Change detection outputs
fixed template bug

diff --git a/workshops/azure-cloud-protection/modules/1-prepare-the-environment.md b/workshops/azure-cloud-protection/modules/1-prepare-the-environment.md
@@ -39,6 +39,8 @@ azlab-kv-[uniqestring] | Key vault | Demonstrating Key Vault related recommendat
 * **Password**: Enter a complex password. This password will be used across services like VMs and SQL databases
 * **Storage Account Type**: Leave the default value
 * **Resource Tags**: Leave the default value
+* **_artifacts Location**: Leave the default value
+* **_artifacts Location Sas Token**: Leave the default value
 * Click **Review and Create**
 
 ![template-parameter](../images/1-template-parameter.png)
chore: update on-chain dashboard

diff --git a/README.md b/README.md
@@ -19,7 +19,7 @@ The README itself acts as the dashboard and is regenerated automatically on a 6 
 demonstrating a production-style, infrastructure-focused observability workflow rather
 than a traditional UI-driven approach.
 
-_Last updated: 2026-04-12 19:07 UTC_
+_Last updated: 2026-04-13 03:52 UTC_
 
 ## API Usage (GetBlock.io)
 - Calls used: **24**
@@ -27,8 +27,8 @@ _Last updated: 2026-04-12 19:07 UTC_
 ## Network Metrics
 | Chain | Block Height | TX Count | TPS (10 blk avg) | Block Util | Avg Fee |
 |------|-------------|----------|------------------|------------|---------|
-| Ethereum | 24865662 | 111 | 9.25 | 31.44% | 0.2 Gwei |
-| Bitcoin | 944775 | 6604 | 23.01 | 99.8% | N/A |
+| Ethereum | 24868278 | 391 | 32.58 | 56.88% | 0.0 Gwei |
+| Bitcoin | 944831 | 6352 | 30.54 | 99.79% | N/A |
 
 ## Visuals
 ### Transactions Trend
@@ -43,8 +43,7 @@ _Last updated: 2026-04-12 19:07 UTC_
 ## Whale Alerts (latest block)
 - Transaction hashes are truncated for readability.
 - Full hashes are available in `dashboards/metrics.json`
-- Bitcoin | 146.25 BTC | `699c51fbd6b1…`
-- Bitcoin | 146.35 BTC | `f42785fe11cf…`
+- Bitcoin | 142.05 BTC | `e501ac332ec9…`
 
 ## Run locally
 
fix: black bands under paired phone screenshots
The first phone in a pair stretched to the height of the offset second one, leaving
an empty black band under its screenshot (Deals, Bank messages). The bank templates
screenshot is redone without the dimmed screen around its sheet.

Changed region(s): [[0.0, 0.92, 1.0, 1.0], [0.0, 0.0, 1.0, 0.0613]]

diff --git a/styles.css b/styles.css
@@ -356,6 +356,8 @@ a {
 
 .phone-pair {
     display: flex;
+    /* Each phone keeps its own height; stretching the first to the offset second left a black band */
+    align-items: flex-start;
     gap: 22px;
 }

_THE PROBLEM_:
Copy down the entries exactly, leaving out no line.

_RESPONSE BOX_:
fixed template bug

diff --git a/workshops/azure-cloud-protection/modules/1-prepare-the-environment.md b/workshops/azure-cloud-protection/modules/1-prepare-the-environment.md
@@ -39,6 +39,8 @@ azlab-kv-[uniqestring] | Key vault | Demonstrating Key Vault related recommendat
 * **Password**: Enter a complex password. This password will be used across services like VMs and SQL databases
 * **Storage Account Type**: Leave the default value
 * **Resource Tags**: Leave the default value
+* **_artifacts Location**: Leave the default value
+* **_artifacts Location Sas Token**: Leave the default value
 * Click **Review and Create**
 
 ![template-parameter](../images/1-template-parameter.png)
chore: update on-chain dashboard

diff --git a/README.md b/README.md
@@ -19,7 +19,7 @@ The README itself acts as the dashboard and is regenerated automatically on a 6 
 demonstrating a production-style, infrastructure-focused observability workflow rather
 than a traditional UI-driven approach.
 
-_Last updated: 2026-04-12 19:07 UTC_
+_Last updated: 2026-04-13 03:52 UTC_
 
 ## API Usage (GetBlock.io)
 - Calls used: **24**
@@ -27,8 +27,8 @@ _Last updated: 2026-04-12 19:07 UTC_
 ## Network Metrics
 | Chain | Block Height | TX Count | TPS (10 blk avg) | Block Util | Avg Fee |
 |------|-------------|----------|------------------|------------|---------|
-| Ethereum | 24865662 | 111 | 9.25 | 31.44% | 0.2 Gwei |
-| Bitcoin | 944775 | 6604 | 23.01 | 99.8% | N/A |
+| Ethereum | 24868278 | 391 | 32.58 | 56.88% | 0.0 Gwei |
+| Bitcoin | 944831 | 6352 | 30.54 | 99.79% | N/A |
 
 ## Visuals
 ### Transactions Trend
@@ -43,8 +43,7 @@ _Last updated: 2026-04-12 19:07 UTC_
 ## Whale Alerts (latest block)
 - Transaction hashes are truncated for readability.
 - Full hashes are available in `dashboards/metrics.json`
-- Bitcoin | 146.25 BTC | `699c51fbd6b1…`
-- Bitcoin | 146.35 BTC | `f42785fe11cf…`
+- Bitcoin | 142.05 BTC | `e501ac332ec9…`
 
 ## Run locally
 
fix: black bands under paired phone screenshots
The first phone in a pair stretched to the height of the offset second one, leaving
an empty black band under its screenshot (Deals, Bank messages). The bank templates
screenshot is redone without the dimmed screen around its sheet.

Changed region(s): [[0.0, 0.92, 1.0, 1.0], [0.0, 0.0, 1.0, 0.0613]]

diff --git a/styles.css b/styles.css
@@ -356,6 +356,8 @@ a {
 
 .phone-pair {
     display: flex;
+    /* Each phone keeps its own height; stretching the first to the offset second left a black band */
+    align-items: flex-start;
     gap: 22px;
 }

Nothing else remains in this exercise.